Policy Studies Institute (PSI) and National Graduate Institute for Policy Studies (GRIPS) conducted a workshop on Ethiopia’s macro level productivity report on February 17, 2020 at Intercontinental Addis hotel. The workshop was attended by distinguished government officials including Her Excellency W/ro Meseret Meskele-Deputy Commissioner of National Planning Commission, diplomats residing in Addis, and researchers drawn from various institutes. 

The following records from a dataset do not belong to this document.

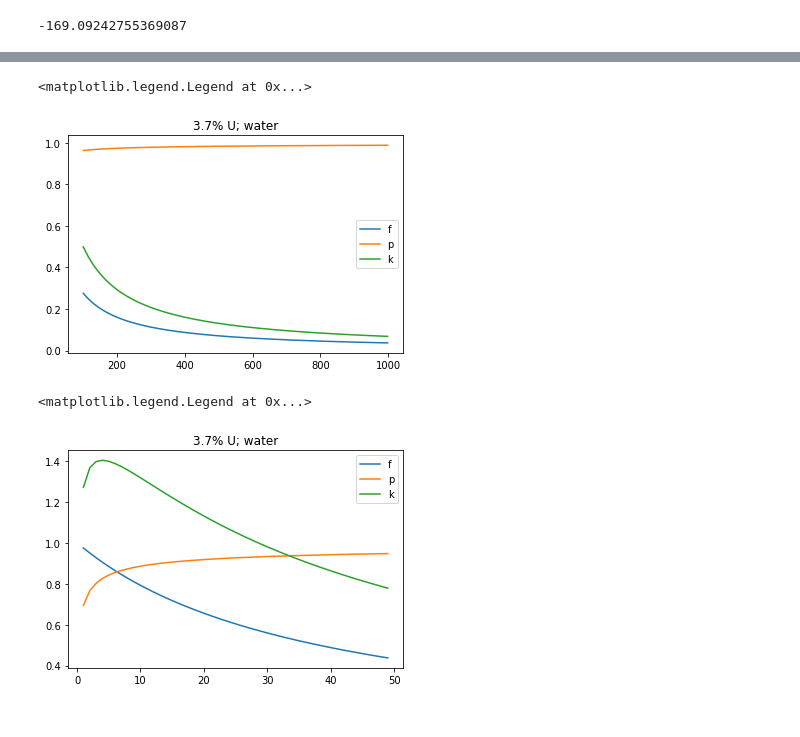
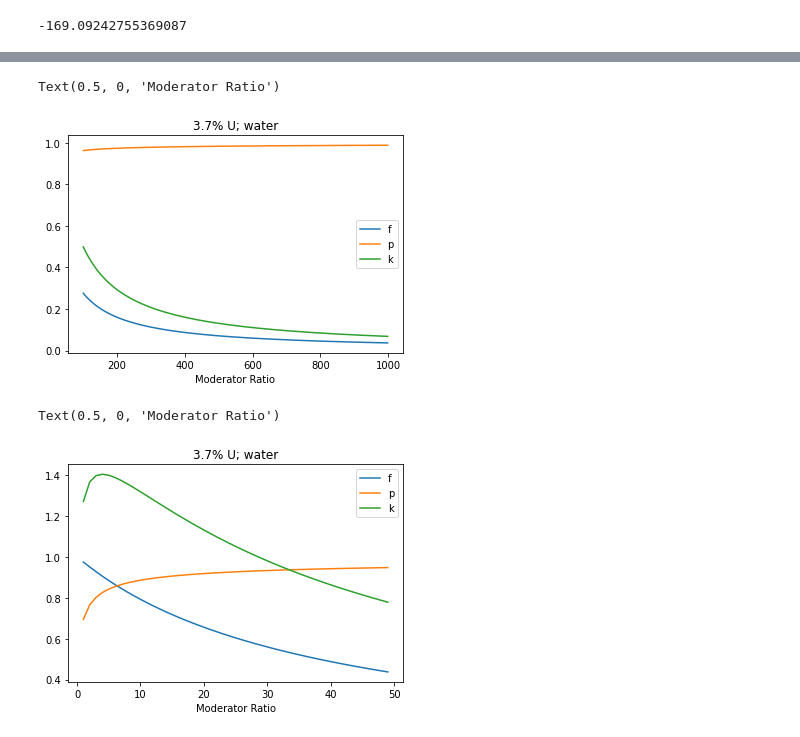
Before and after one commit to dodelson/Physics-of-Energy, a Jupyter notebook: Code/nuclear.ipynb, the cells around one changed output, grey strips where cells are left out. Cells and saved outputs as stored; diff of their text form; code cells hidden in the pictures.

```diff
--- a/Code/nuclear.ipynb
+++ b/Code/nuclear.ipynb
@@ -155,17 +158,18 @@ plt.legend()
 # %%
 xiw=.92
 smsw=49.2
 xe=.037
 farr=f(xe,y,water)
 plt.plot(y,farr,label='f')
 parr=p(xe,y,xiw,smsw)
 plt.plot(y,parr,label='p')
 plt.plot(y,parr*farr*eta(xe),label='k')
 plt.title('3.7% U; water')
 plt.legend()
+plt.xlabel('Moderator Ratio')
 # %% [output]
-<matplotlib.legend.Legend at 0x...>
+Text(0.5, 0, 'Moderator Ratio')
-[figure, old version]
+[figure, new version]
 # %%
 y=np.arange(1,50,1.)
 farr=f(xe,y,water)
@@ -175,6 +179,7 @@ plt.plot(y,parr,label='p')
 plt.plot(y,parr*farr*eta(xe),label='k')
 plt.title('3.7% U; water')
 plt.legend()
+plt.xlabel('Moderator Ratio')
 # %% [output]
-<matplotlib.legend.Legend at 0x...>
+Text(0.5, 0, 'Moderator Ratio')
-[figure, old version]
+[figure, new version]
```
Also changed, not shown: parts of 3 cells of this notebook, 3 other files.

The workshop was opened by a welcoming address of Dr. Yohannes Ayalew, Acting Director General of Policy Studies Institute (PSI). In his welcoming speech, Dr. Yohannes stressed that top priority must be given to productivity policy agenda to achieve sustainable development goal. The Acting Director General handed the 132 page productivity report book over to W/ro Meseret Meskele after acknowledging JICA and GRIPS for funding and contributing in the preparation of the report.

The keynote speakers were Japanese ambassador to Ethiopia, His Excellency ambassador Daisuke Matsunaga and Prof. Kenichi Ohno from GRIPS. They started their remark by recalling Ethiopia’s development programs and her achievement of fast economic growth. They reflected on similar viewpoints that Ethiopia has made great growth progress so far and had great potential for economic development but her productivity level is much lower compared to countries such as Cambodia, Vietnam, Tanzania, and Myanmar. The ambassador has reflected on the basic findings and facts of the report book, particularly he highlighted the ten uncovered facts as well as the ten policy recommendation presented in the report for the enhancement of Ethiopia’s manufacturing productivity level.  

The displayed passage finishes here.